The TICK Act would apply a three-pronged approach to tackle Lyme and other tick and vector-borne diseases, which are largely diseases transmitted by bloodsucking insects. First, it would establish an office to develop a national strategy to prevent tick-borne diseases. Second, the legislation would reauthorize Centers for Disease Control Regional Centers of Excellence in Vector-Borne Diseases that have led the scientific response to fighting ticks. Finally, the bill would establish CDC grants to support state health departments’ efforts to improve data collection and analysis, early detection and diagnosis, treatment, and public awareness.
The TICK Act takes a comprehensive approach. As this initiative develops, some simple precautions can greatly lessen the risk. Wearing light-colored clothing makes it easier to see ticks, and tucking pant legs into socks and shirts in waistbands makes it harder for them to hide. Consider using a repellent or pre-treat clothing. Shower after spending time in the woods, and check yourself and children. Remember that pets don’t just carry ticks -- they can get sick, too – so check them and treat with repellant or ask your vet about getting a shot for your dog. Avoid walking through areas with leaf litter – that’s prime tick habitat.
From the time a tick begins feeding, it generally takes about 36 hours for the host to be infected with the Lyme bacteria. Remove the tick with tweezers or a tick spoon, being careful to remove the entire tick, and wash the bite location thoroughly. The old methods of using a lit match, petroleum jelly or nail polish are not recommended as they may accelerate the infection process. Note the date of the bite and monitor your health conditions daily, watching out for any fever, achiness, fatigue or the telltale red bull’s-eye ring around the bite. If symptoms do occur, see your doctor immediately. Lyme disease responds well to oral antibiotics, and the sooner treatment begins, the better.
With individual precautions, we all can reduce our risk of Lyme disease and other tick-borne illnesses.

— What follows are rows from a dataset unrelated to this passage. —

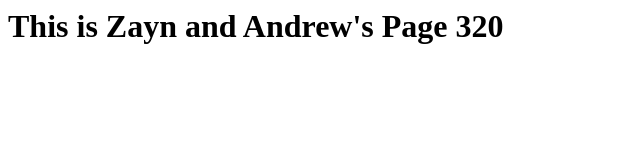
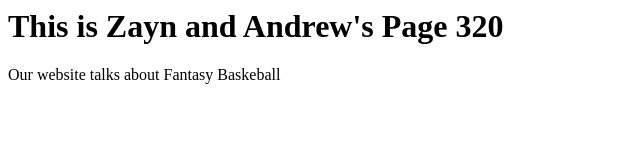
Before and after one commit to AndrewZayn/AndrewZayn.github.io, a plain HTML site: page index.html in a window 1280 px wide. Shown: the whole page, without its empty margins (0-640 px from the left). Drawn offline with Linux system fonts and the light colour scheme.

Commit message:
third commit

```diff
--- a/index.html
+++ b/index.html
@@ -2,5 +2,7 @@
 
 <body>
     <h1>This is Zayn and Andrew's Page 320</h1>
+
+    <p>Our website talks about Fantasy Baskeball</p>
 </body>
 </html>
```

With a national effort the TICK Act would establish, we can stop the spread of these devastating diseases and protect our health.